The CFA charter is a great career enhancer in the right industries and when utilized to it's full potential. Although it is challenging to attain, if you are well prepared it is perfectly possible and will significantly boost your career.
However, don't take it to the extreme. For example, questions by people considering the CFA charter can often start like this: "Hi, I'm so and so, and I'm currently in Industry X, with Y years job experience. Would the CFA get me a job in finance industry Z?"
No. CFA qualification does not equal to a job. Much as I'd like it to.
The CFA is NOT a magic bullet to get you your 'dream job'. No qualification is. That's the whole issue with this thought process - that having more qualifications somehow give you a magical boost in your job search and the offers will start flowing in.
Some qualifications are requirements - that is, you need it before you can apply for a job, just like you probably need a medical degree before you cut someone up on the surgical table. But it certainly does not mean that a job offer comes with the certificate. As far as I know the CFA charter is not a technical requirement for any job - however in many roles in finance it is increasingly common (and preferred) to the point of ubiquity.
That's not to say that the CFA is not worth your time. The CFA charter is essentially a testament from the CFA Institute that you have a high level of investment, asset management and ethics knowledge. It is especially relevant in asset & investment management, private wealth, equity research, and sometimes investment banking. I essentially boosted my financial knowledge from newbie to pretty advanced in the space of 3 years, and the CFA exams provided a perfect template to make sure I knew my stuff. So it gives your CV an edge over the others in some cases, and will help your credentials and your work performance.
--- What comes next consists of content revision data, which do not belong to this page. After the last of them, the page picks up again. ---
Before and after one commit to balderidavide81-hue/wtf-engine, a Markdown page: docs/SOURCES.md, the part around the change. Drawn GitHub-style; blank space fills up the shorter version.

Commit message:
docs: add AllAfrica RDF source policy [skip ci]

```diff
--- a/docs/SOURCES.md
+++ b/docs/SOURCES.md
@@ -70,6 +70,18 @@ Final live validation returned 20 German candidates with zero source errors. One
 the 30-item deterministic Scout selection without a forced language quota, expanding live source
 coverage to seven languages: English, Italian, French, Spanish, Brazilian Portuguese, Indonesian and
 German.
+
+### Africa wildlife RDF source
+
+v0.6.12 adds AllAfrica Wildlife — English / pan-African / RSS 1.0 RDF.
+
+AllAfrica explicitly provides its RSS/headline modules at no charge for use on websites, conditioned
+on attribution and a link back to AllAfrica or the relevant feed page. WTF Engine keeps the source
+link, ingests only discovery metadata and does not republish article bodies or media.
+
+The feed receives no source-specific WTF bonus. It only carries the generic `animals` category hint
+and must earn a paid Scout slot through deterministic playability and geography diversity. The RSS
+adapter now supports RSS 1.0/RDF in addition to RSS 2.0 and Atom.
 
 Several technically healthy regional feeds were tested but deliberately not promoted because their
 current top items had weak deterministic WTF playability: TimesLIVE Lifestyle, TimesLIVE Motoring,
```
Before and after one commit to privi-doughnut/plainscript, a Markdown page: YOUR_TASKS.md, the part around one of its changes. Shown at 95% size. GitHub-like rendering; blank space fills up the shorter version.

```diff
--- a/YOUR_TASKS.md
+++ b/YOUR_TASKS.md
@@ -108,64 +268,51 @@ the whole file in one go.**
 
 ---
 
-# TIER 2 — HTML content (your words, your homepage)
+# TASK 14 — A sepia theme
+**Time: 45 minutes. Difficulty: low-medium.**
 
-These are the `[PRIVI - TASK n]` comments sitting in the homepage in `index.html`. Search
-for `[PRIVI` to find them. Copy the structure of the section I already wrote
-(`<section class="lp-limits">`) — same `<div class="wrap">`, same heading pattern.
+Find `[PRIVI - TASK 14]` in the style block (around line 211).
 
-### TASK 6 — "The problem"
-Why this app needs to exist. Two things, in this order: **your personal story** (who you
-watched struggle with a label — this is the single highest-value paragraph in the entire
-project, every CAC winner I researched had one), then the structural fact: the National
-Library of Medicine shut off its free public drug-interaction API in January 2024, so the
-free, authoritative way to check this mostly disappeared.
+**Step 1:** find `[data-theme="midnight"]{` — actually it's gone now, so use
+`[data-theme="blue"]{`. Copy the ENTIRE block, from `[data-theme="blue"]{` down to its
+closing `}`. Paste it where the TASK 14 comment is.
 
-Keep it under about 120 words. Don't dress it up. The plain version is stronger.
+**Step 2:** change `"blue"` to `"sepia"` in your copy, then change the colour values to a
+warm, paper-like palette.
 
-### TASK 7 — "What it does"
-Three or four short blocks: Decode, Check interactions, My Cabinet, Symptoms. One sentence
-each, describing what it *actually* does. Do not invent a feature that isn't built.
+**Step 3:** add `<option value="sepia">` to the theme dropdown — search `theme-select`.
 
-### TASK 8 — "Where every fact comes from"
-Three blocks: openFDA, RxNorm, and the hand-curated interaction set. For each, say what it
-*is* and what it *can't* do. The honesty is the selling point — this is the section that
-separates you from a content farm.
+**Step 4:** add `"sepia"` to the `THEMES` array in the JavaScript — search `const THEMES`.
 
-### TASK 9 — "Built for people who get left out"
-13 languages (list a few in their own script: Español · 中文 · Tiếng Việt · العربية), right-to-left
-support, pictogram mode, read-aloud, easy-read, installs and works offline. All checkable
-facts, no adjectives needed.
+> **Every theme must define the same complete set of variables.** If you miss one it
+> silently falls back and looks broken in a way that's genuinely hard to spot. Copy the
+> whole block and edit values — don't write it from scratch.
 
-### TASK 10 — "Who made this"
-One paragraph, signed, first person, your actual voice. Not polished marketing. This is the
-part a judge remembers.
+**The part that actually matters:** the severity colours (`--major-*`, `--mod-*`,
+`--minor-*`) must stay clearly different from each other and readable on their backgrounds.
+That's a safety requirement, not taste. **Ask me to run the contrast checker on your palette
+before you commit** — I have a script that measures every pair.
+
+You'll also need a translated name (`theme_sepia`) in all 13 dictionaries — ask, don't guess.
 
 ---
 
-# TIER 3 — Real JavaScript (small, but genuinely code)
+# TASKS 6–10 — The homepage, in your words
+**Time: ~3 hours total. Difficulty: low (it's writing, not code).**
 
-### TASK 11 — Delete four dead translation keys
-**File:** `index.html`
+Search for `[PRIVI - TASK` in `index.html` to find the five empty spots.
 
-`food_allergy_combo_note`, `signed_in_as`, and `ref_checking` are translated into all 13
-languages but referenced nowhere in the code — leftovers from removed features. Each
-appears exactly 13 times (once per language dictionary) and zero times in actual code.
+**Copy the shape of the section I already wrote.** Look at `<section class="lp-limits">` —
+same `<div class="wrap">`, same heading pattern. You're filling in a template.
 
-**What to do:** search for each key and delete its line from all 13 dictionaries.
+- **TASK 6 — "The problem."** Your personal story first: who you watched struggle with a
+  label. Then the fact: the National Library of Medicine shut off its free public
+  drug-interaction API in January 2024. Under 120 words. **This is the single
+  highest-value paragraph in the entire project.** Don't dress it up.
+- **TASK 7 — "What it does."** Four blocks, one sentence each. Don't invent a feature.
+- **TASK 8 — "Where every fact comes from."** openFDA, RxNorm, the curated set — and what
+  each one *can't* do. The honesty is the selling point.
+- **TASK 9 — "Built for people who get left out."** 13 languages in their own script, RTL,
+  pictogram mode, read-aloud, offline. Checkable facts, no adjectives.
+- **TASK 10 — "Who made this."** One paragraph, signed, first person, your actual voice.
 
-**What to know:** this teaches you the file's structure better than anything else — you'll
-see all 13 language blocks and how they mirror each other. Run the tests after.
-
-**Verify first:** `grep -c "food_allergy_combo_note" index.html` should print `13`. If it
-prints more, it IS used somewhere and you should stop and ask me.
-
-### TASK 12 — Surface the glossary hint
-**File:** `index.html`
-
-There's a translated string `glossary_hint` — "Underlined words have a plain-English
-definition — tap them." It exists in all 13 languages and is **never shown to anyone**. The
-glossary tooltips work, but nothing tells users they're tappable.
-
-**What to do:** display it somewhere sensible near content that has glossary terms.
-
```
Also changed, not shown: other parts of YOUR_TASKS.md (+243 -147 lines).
If you're looking to address these, I would absolutely recommend the CFA charter.
But the CFA charter alone is not going to radically change your job hunting results. Trying to get a job by beefing up qualifications is like trying to score at singles' night by having the best damn suit there is. It gets you some initial attention and helps you stand out, but ultimately your personality and charm will have to follow through. No amount of wardrobe tweaking will compensate for that.
The most desired jobs will always be hotly contested. CFA designations are part of the CV arms race (together with Harvard degrees, MBAs and all the rest) and will make you stand out if no one else has them, but in the end networking and acing interviews can be more useful. They are soft skills that some of the more introverted tend to avoid unless absolutely necessary - hence the focus often shifts to getting more qualifications.
It's true that obtaining a CFA charter or an MBA opens up new professional networks & more opportunities, but again your networking skills will be key - without them you're still going to draw empty. Guess what? No one is going to go 'oh, this candidate has a CFA/MBA/whatever, let's just give him the job'.
A version of this article first appeared on 300 hours, a blog which covers CFA exams.